- Emma Simmonds
- 21 August 2017
Blistering, unapologetically violent drama from Kathryn Bigelow which recreates the Algiers Motel murders
Kathryn Bigelow's tenth feature bristles with righteous rage as it takes a depressingly pertinent, unapologetically graphic look at the Algiers Motel murders, an incident of astonishing, prolonged and unchecked police brutality which took place during the Detroit Rebellion of 1967. John Boyega, Will Poulter, Jason Mitchell and Anthony Mackie take their places in an impressive ensemble.
Positioning events in a pressure cooker context, it finds the employment prospects and housing situation of Detroit's black community in dire straights. An incident of police overreach at the outset culminates in riots which would rage for five days. In the midst of the chaos, on the night of July 25, armed law enforcers descend on the Algiers Motel. Initially believing a sniper to be holed up there, the police (led by Poulter's vile Krauss) subject innocent partygoers to a vicious, night-long interrogation. Boyega plays a security guard who attempts to mediate between the officers and hotel guests and ends up implicating himself, and Algee Smith is a promising singer whose whole future is turned around.
Accused in some quarters of being racial torture porn, the very fact that Detroit makes people so uncomfortable means it's doing its job; this is bald, confrontational filmmaking, which wants us to not simply witness but to feel the force of this state-sanctioned hatred. Bigelow and her Hurt Locker cinematographer Barry Ackroyd capture events through an unrelenting, unforgiving lens; their camera alive to the terror of the group's ordeal and the disgust and twitchiness of the officers, while the heat of the night is palpable. They turn their experience of recreating overseas conflict to an America at war with its own ideals: opportunity for all versus impenetrable bigotry. It's stomach-churning stuff, especially as the injustice stretches from crime scene to courtroom. But it's also essential.
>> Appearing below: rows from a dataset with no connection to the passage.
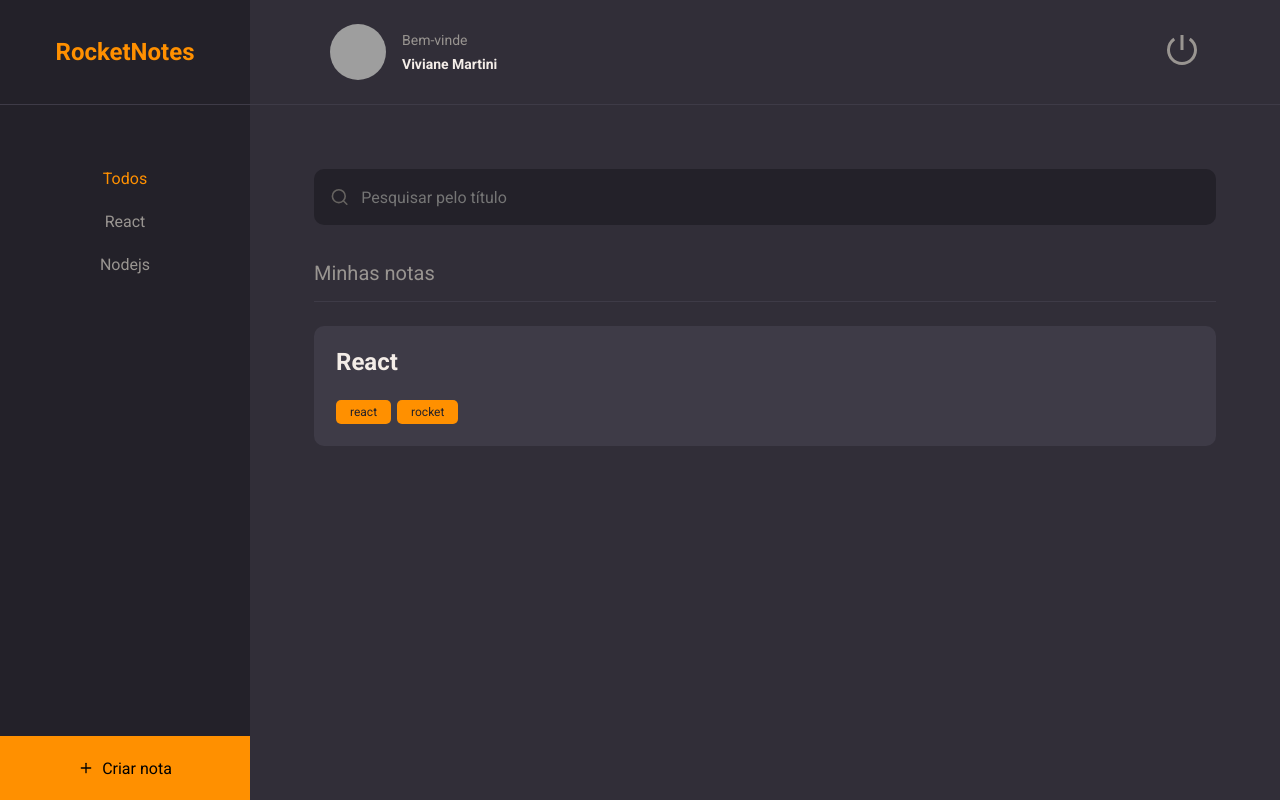
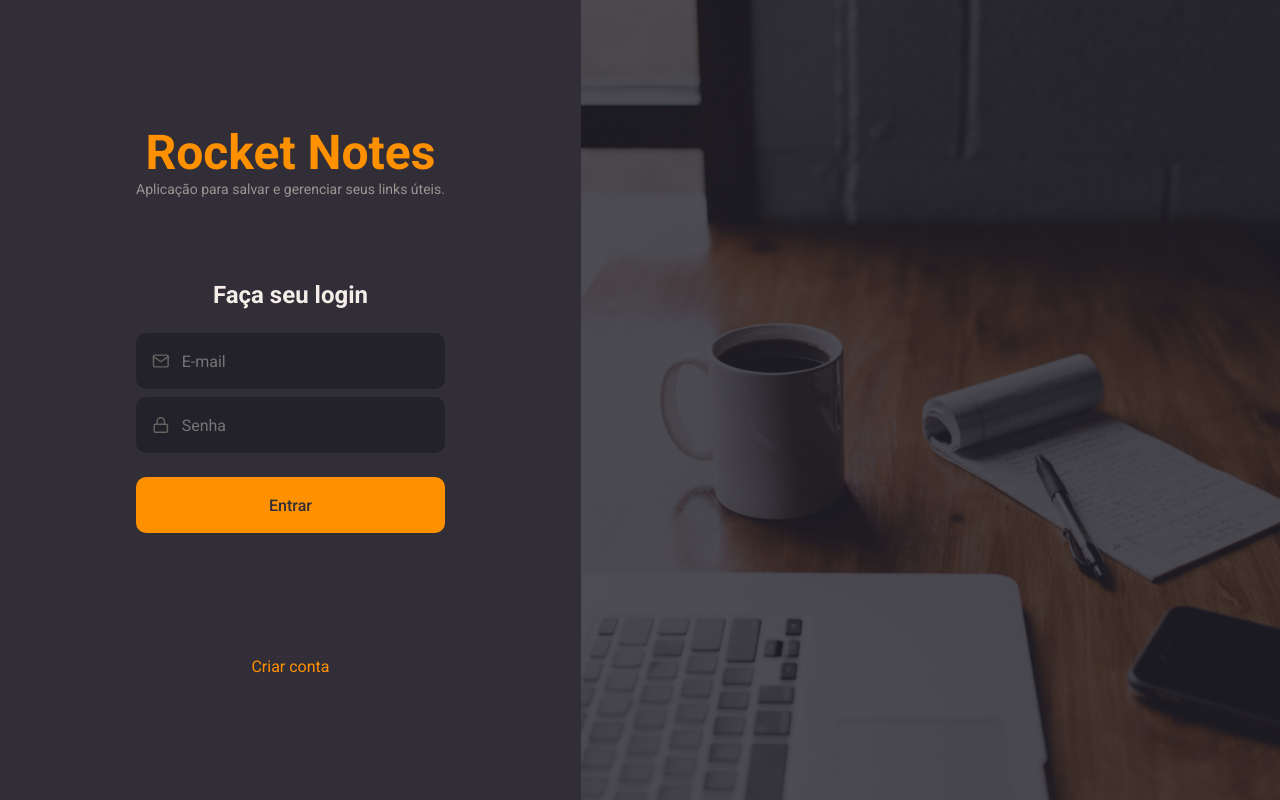
Before and after one commit to vivianemartini/rocketnotes, a React (Vite) app: page / in a window 1280 px wide. Built offline with nearby package versions, Linux system fonts and the light colour scheme; grey boxes are pictures that could not be loaded.

Commit message:
add form and signin components

```diff
--- a/src/main.jsx
+++ b/src/main.jsx
@@ -6,13 +6,13 @@
 import theme from './styles/theme'
 
 
-import { Home } from './pages/Home'
+import { SignIn } from './pages/SignIn'
 
 ReactDOM.createRoot(document.getElementById('root')).render(
   <React.StrictMode>
     <ThemeProvider theme={theme}>
       <GlobalStyles />
-      <Home />
+      <SignIn />
     </ThemeProvider>
   </React.StrictMode>
 )
--- a/src/pages/SignIn/SignIn.jsx
+++ /dev/null
@@ -1,5 +0,0 @@
-export function SignIn() {
-    return (
-      <h1>hello vivi</h1>
-    )
-  }
--- /dev/null
+++ b/src/pages/SignIn/index.jsx
@@ -0,0 +1,37 @@
+import { FiMail, FiLock } from 'react-icons/fi';
+
+import { Input } from '../../components/Input';
+import { Button } from '../../components/Button';
+
+import { Background, Container, Form } from './styles';
+
+export function SignIn() {
+    return (
+      <Container>
+        <Form>
+          <h1>Rocket Notes</h1>
+          <p>Aplicação para salvar e gerenciar seus links úteis.</p>
+
+          <h2>Faça seu login</h2>
+
+          <Input
+            placeholder="E-mail"
+            type="text"
+            icon={FiMail}
+          />
+
+          <Input
+            placeholder="Senha"
+            type="password"
+            icon={FiLock}
+          />
+
+          <Button title="Entrar" />
+
+          <a href="#">Criar conta</a>
+        </Form>
+
+        <Background />
+      </Container>
+    );
+  }
--- /dev/null
+++ b/src/pages/SignIn/styles.js
@@ -0,0 +1,48 @@
+import styled from 'styled-components'
+import  backgroundImg from '../../assets/coffetable.png';
+
+export const Container = styled.div`
+    height: 100vh;
+    display: flex;
+    align-items: stretch;
+`;
+
+
+export const Form = styled.div`
+    padding: 0 136px;
+
+    display: flex;
+    flex-direction: column;
+    justify-content: center;
+    align-items: center;
+
+    text-align: center;
+
+    > h1 {
+        font-size: 48px;
+        color: ${({ theme }) => theme.COLORS.ORANGE};
+    }
+
+    > h2 {
+        font-size: 24px;
+        margin-top: 84px;
+        margin-bottom: 24px;
+    }
+
+    > p {
+        font-size: 14px;
+        color: ${({ theme }) => theme.COLORS.GRAY_100};
+    }
+
+    > a {
+        margin-top: 124px;
+        color: ${({ theme }) => theme.COLORS.ORANGE};
+    }
+`;
+
+export const Background = styled.div`
+    flex: 1;
+    background: url(${backgroundImg}) no-repeat center center;
+
+    background-size: cover;
+`
```
Also changed, not shown: 1 other file (tests, documents, lock files or other folders).
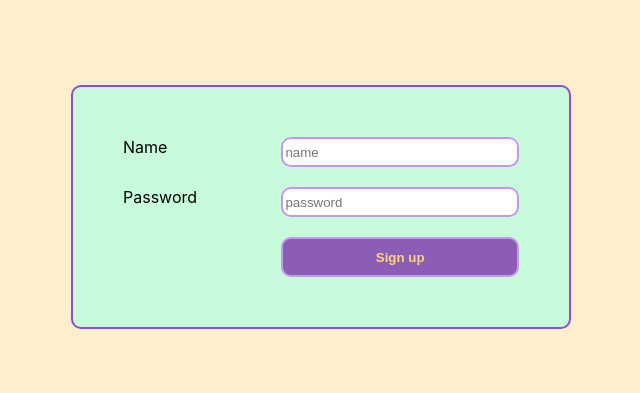
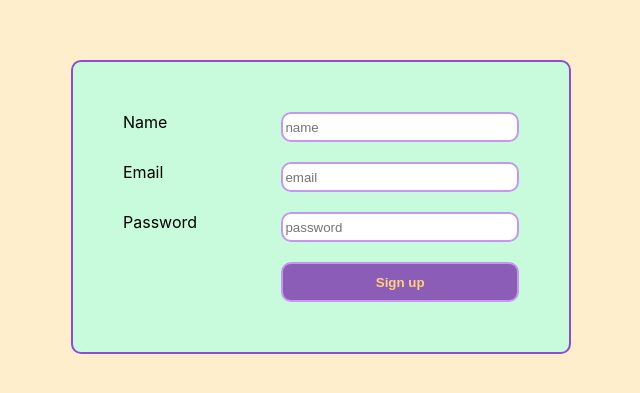
Before and after one commit to KateBoikova/pe2021-react-app, a React (Create React App) app: page / in a window 1280 px wide. Shown: the part 193-586 px from the top of the page, without its empty margins (319-959 px from the left). Built offline with nearby package versions, Linux system fonts and the light colour scheme.

Commit message:
added email field into SignUpForm

```diff
--- a/src/components/SignUpForm/index.jsx
+++ b/src/components/SignUpForm/index.jsx
@@ -9,6 +9,8 @@ export default class index extends Component {
     this.state = {
       nameValue: '',
       isNameValid: false,
+      emailValue: '',
+      isEmailValid: false,
       passwordValue: '',
       isPasswordValid: false,
     };
@@ -22,12 +24,16 @@ export default class index extends Component {
     this.setState({ nameValue: value, isNameValid: /^\w+$/.test(value)});
   }
 
+  handleEmailChange = ({target: {value}}) => {
+    this.setState({emailValue: value, isEmailValid: /(\w.{1,30})\@([a-z]{1,6})\.([a-z]{2,4})/.test(value)});
+  }
+
   handlePasswordChange = ({target: {value}}) => {
     this.setState({passwordValue: value, isPasswordValid: /^.{6,30}$/.test(value)});
   }
 
   render() {
-    const { nameValue, passwordValue, isNameValid, isPasswordValid } = this.state;
+    const { nameValue, passwordValue, emailValue, isEmailValid, isNameValid, isPasswordValid } = this.state;
     const nameInput = classNames(
       styles.input,
       {
@@ -43,6 +49,13 @@ export default class index extends Component {
       }
     );
 
+    const emailInput = classNames(
+      styles.input,
+      {
+        [isEmailValid ? styles.valid : styles.invalid] : emailValue,
+      }
+    );
+
     return (
       <form className={styles.container} onSubmit={this.submitHandler}>
         <label className={styles.inputLabel}>
@@ -53,6 +66,14 @@ export default class index extends Component {
           value={nameValue}
           onChange={this.handleNameChange}
           />
+        </label>
+        <label className={styles.inputLabel}>
+          Email
+          <input className={emailInput}
+          type="email"
+          placeholder="email"
+          value={emailValue}
+          onChange={this.handleEmailChange} />
         </label>
         <label className={styles.inputLabel}>
           Password
```
Lines whose indentation alone changed are shown as unchanged.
There is the occasional, well-intentioned, misstep; however, by focussing on just one of many incidents in a sea of anger and injustice, Detroit feels agonisingly intimate. Screenwriter Mark Boal (who worked with Bigelow on The Hurt Locker and Zero Dark Thirty) lends a horrible clarity to the confusion, as he spotlights the prejudice that's stitched into the very fabric of the USA's being, and shows how someone of colour might come to disengage from society. Who knows whether there will ever be a time where the lives of black Americans seem like they actually matter, but it is the duty of filmmakers as formidable as Bigelow to keep reminding us they should.
General release from Fri 25 Aug.